- Implementation of foreign and domestic policy of the state;
- The implementation of measures relating to the observance of laws, rights and freedoms of citizens;
- Monitoring the work of bodies related to the protection of public order and the fight against crime;
- Execution of financial, price, tariff and other state policies;
- Development of the annual state budget. The government must provide the draft budget to the parliament and the president;
- Ensuring interaction with civil society.
In addition, foreign economic activity is also a direct responsibility of the government of the state.
The procedure for selecting the head of government (prime minister):
- Candidates for the post nominated by members of parliament. As a rule, a candidate is nominated by a political party with at least 50% of the seats;
- The candidacy of the future prime minister is considered by the president;
- The head of state, within 3 days, makes an appointment to the post.
The Prime Minister is obliged to submit the structure of the government to the Parliament within 7 days. The approved list is submitted to the president for signature. The head of state has the right to independently form a government if deputies of parliament cannot submit candidates for the post of prime minister.
List of presidents of Kyrgyzstan and their main merits
Since the republic received independence, 5 people have been in the presidency:
- 1991-2005 - Askar Akayev. Academician of the Academy of Sciences of the Kirghiz SSR, Honored Doctor and Professor in the field of optics and computer technology. In 1990 he became president of the Kirghiz SSR. In 1991, proclaimed the independence of the republic. In 1995 he was re-elected for a second term in a row. Re-elected for the third time in 2000. In 2005 he was overthrown as a result of the Tulip Revolution. The main reason for the commencement of unrest was the numerous frauds in the presidential elections in 2005;
- 2005-2010 - Kurmanbek Bakiyev. During the Tulip Revolution served as prime minister. In the presidential election, he competed with Felix Kulov, who withdrew his candidacy after Bakiyev’s promise to make him prime minister. In 2007, he dissolved the parliament and held a referendum, abolished the post of prime minister. The years of Bakiev’s rule are characterized by an increase in presidential power.

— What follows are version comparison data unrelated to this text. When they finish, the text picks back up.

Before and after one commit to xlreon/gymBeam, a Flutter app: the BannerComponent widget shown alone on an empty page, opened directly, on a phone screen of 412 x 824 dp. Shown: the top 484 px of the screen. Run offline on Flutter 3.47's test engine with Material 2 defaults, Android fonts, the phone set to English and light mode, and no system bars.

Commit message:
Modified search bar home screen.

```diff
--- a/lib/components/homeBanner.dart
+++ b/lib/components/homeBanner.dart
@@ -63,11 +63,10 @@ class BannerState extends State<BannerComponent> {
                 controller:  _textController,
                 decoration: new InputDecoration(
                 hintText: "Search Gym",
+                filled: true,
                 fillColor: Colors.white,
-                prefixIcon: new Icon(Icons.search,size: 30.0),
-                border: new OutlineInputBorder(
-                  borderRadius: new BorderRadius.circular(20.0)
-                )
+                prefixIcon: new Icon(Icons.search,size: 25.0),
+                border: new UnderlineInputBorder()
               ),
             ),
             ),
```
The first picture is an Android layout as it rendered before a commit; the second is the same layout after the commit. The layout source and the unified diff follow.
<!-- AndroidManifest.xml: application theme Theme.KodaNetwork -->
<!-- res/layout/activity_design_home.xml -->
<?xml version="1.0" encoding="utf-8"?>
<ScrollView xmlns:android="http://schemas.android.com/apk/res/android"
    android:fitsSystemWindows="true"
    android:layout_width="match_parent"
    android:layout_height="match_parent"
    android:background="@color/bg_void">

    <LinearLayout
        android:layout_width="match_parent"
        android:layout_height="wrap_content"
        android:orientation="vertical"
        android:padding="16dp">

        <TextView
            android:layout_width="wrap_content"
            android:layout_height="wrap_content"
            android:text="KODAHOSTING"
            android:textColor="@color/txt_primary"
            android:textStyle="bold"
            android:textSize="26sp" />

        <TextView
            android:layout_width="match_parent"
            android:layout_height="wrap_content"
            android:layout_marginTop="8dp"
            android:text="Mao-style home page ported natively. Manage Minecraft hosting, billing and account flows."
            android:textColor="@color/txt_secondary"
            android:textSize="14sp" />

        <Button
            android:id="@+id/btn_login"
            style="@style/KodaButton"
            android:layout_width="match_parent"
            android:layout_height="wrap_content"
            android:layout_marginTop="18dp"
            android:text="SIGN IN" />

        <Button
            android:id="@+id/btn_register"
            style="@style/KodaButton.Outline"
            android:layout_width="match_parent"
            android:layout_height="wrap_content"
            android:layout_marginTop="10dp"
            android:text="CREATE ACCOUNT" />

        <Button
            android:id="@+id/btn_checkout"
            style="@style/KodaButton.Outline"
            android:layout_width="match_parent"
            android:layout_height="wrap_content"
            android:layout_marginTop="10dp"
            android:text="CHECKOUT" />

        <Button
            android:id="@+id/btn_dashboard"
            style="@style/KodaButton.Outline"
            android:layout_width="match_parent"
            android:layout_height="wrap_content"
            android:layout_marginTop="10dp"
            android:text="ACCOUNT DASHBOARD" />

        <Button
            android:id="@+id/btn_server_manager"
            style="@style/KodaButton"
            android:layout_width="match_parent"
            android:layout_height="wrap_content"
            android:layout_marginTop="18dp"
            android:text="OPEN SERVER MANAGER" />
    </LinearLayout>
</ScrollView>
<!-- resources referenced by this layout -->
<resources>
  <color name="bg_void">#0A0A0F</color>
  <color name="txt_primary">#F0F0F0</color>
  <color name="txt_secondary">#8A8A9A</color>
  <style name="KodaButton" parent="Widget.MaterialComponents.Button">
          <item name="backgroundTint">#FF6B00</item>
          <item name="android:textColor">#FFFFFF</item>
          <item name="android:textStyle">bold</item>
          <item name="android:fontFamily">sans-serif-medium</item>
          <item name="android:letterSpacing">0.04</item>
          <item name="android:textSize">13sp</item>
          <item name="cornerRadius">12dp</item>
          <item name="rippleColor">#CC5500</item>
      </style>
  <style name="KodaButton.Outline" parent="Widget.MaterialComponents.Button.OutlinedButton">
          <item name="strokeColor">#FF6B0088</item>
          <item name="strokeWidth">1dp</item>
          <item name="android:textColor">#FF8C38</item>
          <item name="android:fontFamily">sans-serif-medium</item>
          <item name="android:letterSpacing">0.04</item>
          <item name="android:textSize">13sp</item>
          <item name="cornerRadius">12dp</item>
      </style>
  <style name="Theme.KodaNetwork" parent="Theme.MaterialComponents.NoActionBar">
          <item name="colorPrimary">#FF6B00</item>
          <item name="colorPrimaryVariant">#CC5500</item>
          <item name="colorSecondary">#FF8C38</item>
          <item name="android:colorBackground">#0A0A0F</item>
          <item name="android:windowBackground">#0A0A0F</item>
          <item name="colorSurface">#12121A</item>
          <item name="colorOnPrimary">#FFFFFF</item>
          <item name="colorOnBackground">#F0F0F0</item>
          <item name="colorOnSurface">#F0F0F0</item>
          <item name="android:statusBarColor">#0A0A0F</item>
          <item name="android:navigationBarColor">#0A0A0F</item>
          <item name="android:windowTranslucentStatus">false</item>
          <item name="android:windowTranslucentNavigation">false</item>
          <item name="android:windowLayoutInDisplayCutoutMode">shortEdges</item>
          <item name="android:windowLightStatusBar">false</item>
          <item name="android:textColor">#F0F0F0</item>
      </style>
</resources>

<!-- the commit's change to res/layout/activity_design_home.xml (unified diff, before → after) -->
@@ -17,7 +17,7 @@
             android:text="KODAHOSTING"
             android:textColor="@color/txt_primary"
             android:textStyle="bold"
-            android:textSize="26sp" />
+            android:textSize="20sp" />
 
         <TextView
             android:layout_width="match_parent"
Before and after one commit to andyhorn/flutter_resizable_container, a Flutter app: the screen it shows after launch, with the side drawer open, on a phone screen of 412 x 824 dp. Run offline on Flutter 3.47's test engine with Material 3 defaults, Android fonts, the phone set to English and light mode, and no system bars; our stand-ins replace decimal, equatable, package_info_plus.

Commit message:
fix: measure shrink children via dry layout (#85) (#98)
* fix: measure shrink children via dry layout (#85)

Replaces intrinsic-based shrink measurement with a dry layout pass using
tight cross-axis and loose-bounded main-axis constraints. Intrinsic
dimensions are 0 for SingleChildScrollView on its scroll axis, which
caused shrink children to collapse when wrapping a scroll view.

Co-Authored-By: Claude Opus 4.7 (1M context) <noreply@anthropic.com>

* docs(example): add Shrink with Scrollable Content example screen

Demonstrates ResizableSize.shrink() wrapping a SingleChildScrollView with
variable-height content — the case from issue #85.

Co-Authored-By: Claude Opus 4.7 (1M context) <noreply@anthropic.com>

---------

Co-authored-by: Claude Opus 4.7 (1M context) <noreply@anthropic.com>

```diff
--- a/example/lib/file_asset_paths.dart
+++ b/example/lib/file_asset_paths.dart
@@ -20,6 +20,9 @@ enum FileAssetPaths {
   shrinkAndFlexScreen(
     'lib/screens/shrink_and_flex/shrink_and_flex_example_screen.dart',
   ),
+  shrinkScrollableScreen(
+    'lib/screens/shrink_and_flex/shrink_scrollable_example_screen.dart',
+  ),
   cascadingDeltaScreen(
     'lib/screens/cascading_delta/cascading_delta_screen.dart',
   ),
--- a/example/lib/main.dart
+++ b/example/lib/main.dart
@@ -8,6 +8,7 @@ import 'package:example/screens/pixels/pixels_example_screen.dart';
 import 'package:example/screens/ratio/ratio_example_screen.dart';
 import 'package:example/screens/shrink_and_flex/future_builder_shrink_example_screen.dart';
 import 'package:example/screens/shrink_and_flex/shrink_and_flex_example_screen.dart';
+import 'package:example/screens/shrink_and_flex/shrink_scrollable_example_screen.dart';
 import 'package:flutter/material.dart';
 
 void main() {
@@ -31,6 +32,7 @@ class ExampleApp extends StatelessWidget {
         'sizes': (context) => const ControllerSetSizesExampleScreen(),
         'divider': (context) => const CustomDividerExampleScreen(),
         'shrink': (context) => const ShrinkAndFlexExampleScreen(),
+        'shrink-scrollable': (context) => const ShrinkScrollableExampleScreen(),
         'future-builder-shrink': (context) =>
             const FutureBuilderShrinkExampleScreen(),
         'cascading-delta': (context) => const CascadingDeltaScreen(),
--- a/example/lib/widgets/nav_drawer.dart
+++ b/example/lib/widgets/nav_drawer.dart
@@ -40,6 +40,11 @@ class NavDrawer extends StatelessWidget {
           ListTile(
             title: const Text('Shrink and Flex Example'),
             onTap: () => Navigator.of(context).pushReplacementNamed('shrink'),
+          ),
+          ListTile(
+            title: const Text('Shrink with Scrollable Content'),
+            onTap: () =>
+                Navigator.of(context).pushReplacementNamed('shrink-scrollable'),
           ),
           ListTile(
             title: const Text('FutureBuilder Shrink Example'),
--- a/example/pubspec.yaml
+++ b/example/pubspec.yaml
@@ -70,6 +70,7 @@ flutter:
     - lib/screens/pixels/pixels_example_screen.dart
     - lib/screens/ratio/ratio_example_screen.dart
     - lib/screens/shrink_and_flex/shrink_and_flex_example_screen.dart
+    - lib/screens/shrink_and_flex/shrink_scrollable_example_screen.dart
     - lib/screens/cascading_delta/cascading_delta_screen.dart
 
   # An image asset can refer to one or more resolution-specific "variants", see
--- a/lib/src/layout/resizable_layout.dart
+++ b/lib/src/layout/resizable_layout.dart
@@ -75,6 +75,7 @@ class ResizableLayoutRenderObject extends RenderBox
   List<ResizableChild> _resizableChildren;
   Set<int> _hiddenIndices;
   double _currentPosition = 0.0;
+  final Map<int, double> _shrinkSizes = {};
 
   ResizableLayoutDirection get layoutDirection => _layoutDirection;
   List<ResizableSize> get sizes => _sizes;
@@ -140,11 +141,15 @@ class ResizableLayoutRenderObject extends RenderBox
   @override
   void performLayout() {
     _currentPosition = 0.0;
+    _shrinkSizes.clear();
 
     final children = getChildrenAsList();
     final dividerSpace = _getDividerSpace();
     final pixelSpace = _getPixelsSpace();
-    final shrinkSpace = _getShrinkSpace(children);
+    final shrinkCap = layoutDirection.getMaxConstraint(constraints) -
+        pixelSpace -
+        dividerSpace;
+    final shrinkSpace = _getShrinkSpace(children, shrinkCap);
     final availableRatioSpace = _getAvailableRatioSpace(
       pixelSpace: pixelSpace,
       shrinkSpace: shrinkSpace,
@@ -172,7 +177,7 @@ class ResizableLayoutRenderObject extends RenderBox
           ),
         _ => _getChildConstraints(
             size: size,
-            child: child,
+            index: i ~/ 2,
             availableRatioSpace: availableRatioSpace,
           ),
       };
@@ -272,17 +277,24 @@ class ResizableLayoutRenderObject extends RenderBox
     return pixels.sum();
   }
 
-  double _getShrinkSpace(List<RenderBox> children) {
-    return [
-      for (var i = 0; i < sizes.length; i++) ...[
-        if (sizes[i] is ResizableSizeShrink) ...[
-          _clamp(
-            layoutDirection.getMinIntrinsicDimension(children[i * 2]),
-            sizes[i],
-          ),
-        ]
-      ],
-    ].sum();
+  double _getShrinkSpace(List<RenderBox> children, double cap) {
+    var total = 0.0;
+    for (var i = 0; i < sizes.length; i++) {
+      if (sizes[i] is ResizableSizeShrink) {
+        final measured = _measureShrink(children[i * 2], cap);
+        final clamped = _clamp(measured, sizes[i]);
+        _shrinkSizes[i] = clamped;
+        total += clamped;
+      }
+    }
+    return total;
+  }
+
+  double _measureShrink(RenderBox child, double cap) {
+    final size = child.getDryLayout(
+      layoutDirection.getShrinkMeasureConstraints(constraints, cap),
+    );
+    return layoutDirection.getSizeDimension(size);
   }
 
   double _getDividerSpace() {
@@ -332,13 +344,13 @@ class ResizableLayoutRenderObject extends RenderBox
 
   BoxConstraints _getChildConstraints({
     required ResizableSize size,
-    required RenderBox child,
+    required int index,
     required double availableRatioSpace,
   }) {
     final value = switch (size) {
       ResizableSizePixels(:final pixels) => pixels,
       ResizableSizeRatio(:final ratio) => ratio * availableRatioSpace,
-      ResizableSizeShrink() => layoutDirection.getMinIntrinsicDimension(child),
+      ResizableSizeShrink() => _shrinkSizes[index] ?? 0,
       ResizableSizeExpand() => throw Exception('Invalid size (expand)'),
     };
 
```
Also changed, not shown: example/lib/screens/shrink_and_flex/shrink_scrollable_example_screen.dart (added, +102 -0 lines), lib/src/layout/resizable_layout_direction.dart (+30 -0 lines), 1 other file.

In 2010 he was overthrown, now lives in Belarus, received citizenship of this country. In absentia was sentenced in Kyrgyzstan to 24 years in prison. The Belarusian prosecutor’s office refused to extradite the former president to the Kyrgyz authorities;
- 2010-2011 - Roza Otunbayeva. The head of the Provisional Government of Kyrgyzstan. In May 2010, it was proclaimed president of Kyrgyzstan a temporary period. The second ever woman president in Muslim countries. He currently holds the position of the head of the Roza Otumbaeva Initiative International Public Foundation;
- 2011-2017 - Almazbek Atambayev. The hero of the Kyrgyz Republic is widely known that he appointed his drivers and guards to high government positions. The personal driver of President Ilmiyanov was able to enter the top 100 richest people of Kyrgyzstan for 6 years;
- 2017-our days - Sooronbay Zheenbekov. He started his career as a teacher of Russian language and literature.
The next presidential elections in Kyrgyzstan should be held in 2023.
Presidential residence and its features
The residence of the head of state is called the White House. In 2005, the building was seriously damaged during the riots. The renovated residence was destroyed in 2010, when a fire broke out that damaged and destroyed documents in the archives.
The building in which the president’s reception is located has 7 floors and is built in the typical Stalinist modern style. The residence was commissioned in 1985. Initially, the building housed the Central Committee of the CPSU of the Kirghiz SSR.
Currently, the presidential power in Kyrgyzstan is seriously limited by the constitution. It is not yet clear whether the new president is content with his role or will try to hold a referendum in order to obtain dictatorial powers. From the history of Kyrgyzstan it is clear that it will not lead to anything good.